*** Block opens ***

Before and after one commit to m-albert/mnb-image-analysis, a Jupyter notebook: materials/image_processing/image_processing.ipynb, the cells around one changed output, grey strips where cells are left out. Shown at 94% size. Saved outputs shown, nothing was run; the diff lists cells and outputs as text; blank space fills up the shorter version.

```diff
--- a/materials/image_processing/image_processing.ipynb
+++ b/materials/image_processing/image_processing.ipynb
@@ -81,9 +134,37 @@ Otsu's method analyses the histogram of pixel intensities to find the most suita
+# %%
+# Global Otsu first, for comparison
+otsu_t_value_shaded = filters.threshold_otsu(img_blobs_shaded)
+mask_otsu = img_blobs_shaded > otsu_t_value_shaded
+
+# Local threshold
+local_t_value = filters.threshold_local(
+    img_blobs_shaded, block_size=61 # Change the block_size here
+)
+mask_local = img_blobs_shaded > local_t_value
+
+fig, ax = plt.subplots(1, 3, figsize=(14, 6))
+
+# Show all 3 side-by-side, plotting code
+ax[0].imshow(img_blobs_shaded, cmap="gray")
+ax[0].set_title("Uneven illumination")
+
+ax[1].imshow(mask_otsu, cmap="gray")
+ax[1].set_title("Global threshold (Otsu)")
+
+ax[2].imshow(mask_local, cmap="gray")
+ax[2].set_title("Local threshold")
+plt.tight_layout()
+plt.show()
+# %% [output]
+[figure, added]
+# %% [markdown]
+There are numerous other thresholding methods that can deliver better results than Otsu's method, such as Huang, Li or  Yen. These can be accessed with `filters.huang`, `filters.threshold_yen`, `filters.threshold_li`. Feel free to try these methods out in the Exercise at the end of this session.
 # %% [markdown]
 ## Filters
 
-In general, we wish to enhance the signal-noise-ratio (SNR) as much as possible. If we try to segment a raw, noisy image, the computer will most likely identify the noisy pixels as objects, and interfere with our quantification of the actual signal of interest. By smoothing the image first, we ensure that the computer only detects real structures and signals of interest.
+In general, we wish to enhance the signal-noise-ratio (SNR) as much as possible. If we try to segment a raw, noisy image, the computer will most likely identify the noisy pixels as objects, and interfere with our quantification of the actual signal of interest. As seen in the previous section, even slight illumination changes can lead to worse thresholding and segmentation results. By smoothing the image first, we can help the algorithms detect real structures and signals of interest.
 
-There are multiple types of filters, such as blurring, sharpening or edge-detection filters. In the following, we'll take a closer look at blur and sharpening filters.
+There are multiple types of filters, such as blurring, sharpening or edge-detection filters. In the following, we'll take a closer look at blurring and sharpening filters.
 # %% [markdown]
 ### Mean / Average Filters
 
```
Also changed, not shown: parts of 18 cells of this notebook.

*** Block closes ***
*** Block opens ***

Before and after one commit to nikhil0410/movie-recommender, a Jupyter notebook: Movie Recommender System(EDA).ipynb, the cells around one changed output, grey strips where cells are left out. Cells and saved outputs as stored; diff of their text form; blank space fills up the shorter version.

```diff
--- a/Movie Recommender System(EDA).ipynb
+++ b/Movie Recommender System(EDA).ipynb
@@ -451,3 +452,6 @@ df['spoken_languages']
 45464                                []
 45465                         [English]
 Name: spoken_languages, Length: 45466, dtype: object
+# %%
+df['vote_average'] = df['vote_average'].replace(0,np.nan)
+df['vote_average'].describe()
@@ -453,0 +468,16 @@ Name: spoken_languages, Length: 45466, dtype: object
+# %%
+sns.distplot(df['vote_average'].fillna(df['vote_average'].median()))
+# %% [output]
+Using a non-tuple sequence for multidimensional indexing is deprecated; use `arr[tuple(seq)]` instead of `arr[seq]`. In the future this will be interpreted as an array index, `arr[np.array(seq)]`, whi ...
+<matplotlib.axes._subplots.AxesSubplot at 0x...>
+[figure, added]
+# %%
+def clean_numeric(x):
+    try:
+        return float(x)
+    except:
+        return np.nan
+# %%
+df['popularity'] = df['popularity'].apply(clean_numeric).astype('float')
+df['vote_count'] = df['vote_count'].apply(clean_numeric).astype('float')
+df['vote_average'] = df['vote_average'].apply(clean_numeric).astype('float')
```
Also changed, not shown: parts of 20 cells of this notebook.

*** Block closes ***
*** Block opens ***

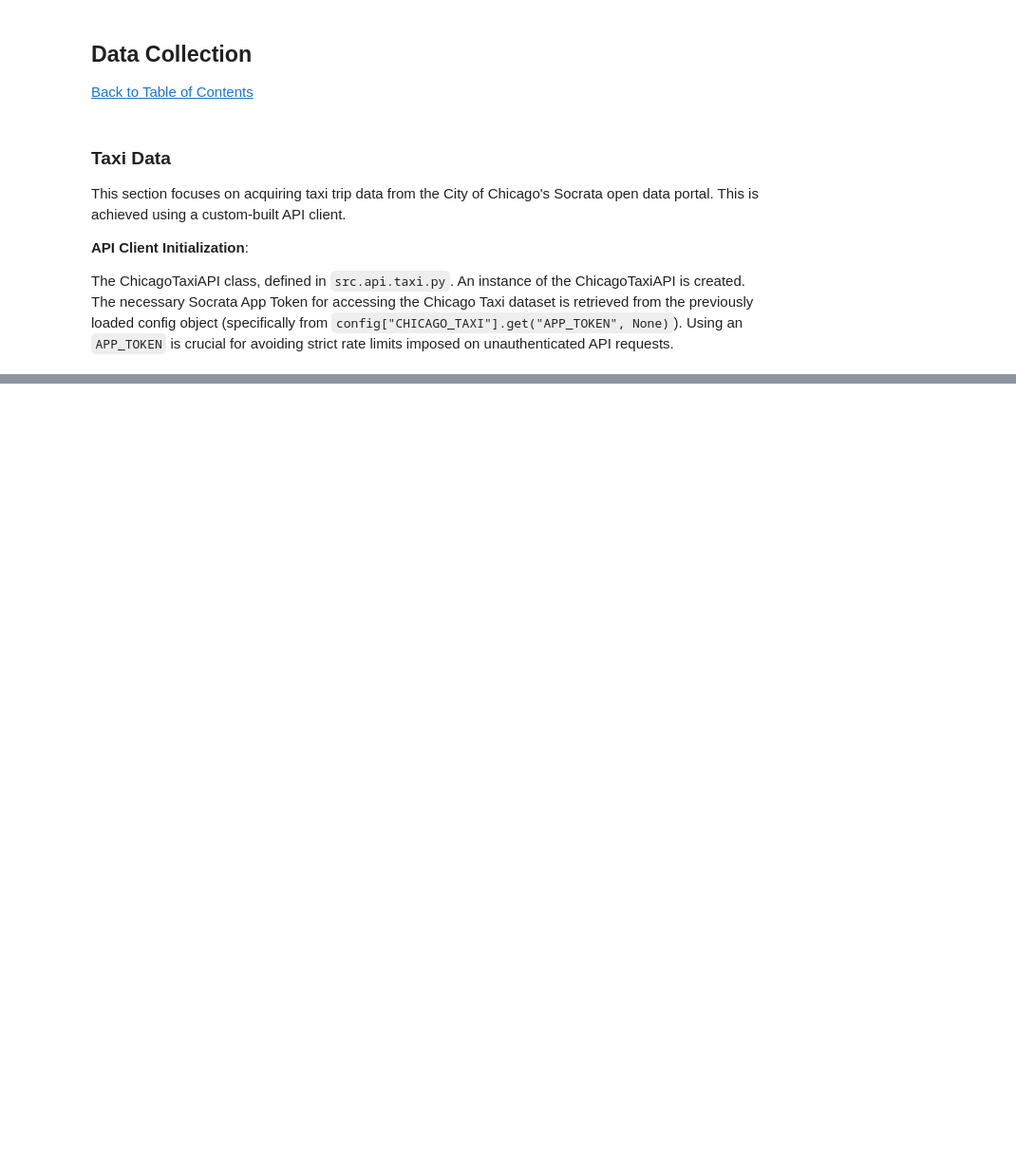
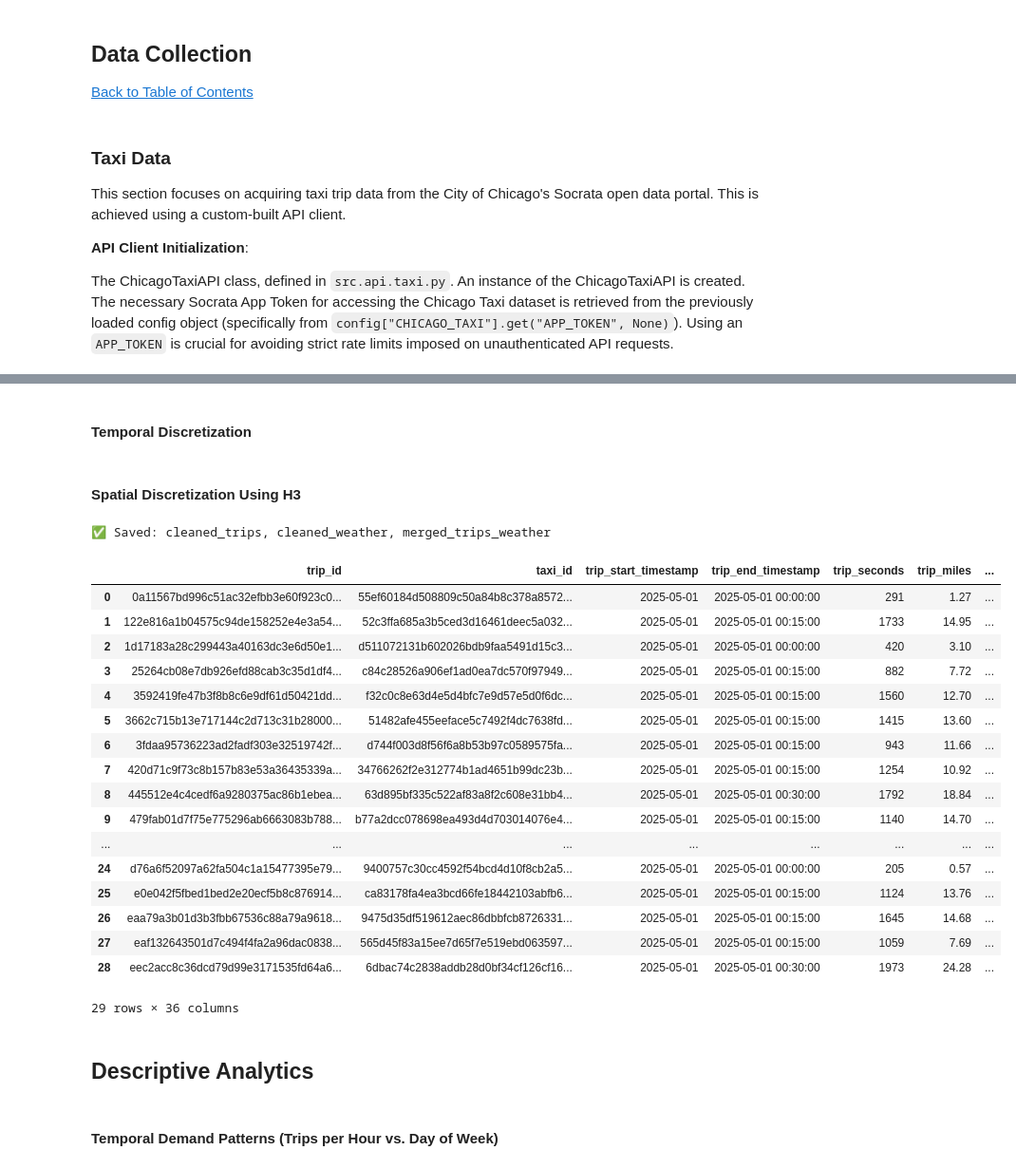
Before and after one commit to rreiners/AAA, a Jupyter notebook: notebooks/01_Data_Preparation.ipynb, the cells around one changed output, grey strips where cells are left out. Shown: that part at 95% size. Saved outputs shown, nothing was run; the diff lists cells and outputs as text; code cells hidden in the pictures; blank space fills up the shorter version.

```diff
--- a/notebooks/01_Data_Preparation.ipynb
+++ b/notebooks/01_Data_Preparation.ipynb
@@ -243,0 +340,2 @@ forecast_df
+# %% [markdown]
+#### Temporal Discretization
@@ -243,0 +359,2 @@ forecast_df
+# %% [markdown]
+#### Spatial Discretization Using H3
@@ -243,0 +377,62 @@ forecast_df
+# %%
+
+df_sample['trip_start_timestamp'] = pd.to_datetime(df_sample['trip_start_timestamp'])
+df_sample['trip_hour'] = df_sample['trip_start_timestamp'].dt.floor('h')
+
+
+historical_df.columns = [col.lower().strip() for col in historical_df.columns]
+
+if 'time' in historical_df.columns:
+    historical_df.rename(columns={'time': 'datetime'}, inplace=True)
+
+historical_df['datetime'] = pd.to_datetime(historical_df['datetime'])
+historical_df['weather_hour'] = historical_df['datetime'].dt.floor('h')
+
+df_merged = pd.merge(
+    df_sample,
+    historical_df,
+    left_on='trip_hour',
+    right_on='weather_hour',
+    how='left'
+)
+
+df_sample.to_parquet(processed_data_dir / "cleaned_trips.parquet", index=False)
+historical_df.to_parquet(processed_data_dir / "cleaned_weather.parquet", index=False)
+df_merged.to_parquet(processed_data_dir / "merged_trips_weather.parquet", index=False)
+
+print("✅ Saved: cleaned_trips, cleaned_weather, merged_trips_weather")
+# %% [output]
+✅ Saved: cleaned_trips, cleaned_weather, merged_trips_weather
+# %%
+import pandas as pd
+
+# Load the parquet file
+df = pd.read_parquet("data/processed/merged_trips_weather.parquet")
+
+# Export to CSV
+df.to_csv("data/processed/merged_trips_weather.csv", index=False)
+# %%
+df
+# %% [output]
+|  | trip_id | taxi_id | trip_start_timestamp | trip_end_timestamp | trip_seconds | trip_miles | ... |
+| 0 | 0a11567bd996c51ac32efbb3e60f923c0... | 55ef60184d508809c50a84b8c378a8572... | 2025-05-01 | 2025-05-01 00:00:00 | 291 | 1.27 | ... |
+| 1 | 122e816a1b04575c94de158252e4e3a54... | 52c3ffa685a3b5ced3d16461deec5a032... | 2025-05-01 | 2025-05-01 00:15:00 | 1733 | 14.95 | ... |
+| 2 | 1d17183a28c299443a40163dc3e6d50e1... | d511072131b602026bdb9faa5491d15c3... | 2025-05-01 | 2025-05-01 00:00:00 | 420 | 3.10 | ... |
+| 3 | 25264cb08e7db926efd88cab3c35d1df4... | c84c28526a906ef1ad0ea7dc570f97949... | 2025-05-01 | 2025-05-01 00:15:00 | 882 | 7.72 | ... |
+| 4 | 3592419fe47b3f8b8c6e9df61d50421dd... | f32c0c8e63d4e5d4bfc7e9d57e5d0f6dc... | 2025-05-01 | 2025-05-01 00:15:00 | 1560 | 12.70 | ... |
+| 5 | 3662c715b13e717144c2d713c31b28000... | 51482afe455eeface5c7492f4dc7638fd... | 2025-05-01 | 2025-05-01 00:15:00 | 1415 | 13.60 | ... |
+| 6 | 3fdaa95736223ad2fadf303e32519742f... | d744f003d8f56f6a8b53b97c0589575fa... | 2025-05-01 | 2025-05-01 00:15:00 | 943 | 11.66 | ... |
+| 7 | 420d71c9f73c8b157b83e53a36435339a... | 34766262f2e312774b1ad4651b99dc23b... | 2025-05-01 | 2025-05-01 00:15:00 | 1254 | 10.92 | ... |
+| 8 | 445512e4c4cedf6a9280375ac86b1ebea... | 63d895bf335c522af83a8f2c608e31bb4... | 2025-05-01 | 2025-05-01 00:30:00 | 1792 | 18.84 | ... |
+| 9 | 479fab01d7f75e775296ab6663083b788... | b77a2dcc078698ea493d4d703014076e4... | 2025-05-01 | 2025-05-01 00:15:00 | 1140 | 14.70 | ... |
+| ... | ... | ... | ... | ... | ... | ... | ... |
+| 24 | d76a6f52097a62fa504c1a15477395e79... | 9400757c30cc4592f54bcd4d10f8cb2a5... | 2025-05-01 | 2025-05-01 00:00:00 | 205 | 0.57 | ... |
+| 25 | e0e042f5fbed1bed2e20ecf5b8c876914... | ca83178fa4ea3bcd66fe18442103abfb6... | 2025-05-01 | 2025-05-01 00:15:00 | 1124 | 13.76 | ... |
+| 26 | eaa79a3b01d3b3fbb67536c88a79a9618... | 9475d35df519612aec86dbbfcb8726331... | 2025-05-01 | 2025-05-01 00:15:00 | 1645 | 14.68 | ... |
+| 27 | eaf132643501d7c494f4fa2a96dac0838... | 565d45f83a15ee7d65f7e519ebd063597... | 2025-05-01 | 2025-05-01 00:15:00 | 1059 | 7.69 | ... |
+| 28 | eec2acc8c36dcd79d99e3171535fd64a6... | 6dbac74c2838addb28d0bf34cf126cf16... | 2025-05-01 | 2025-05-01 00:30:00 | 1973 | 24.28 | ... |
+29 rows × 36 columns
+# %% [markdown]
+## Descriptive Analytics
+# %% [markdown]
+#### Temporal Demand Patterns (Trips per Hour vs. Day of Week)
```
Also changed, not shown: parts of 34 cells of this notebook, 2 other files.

*** Block closes ***

> [REQUIRED WORK]:
Say how many lines of these records hold the string "columns", giving the number and no other words.

> [YOUR SOLUTION]:
4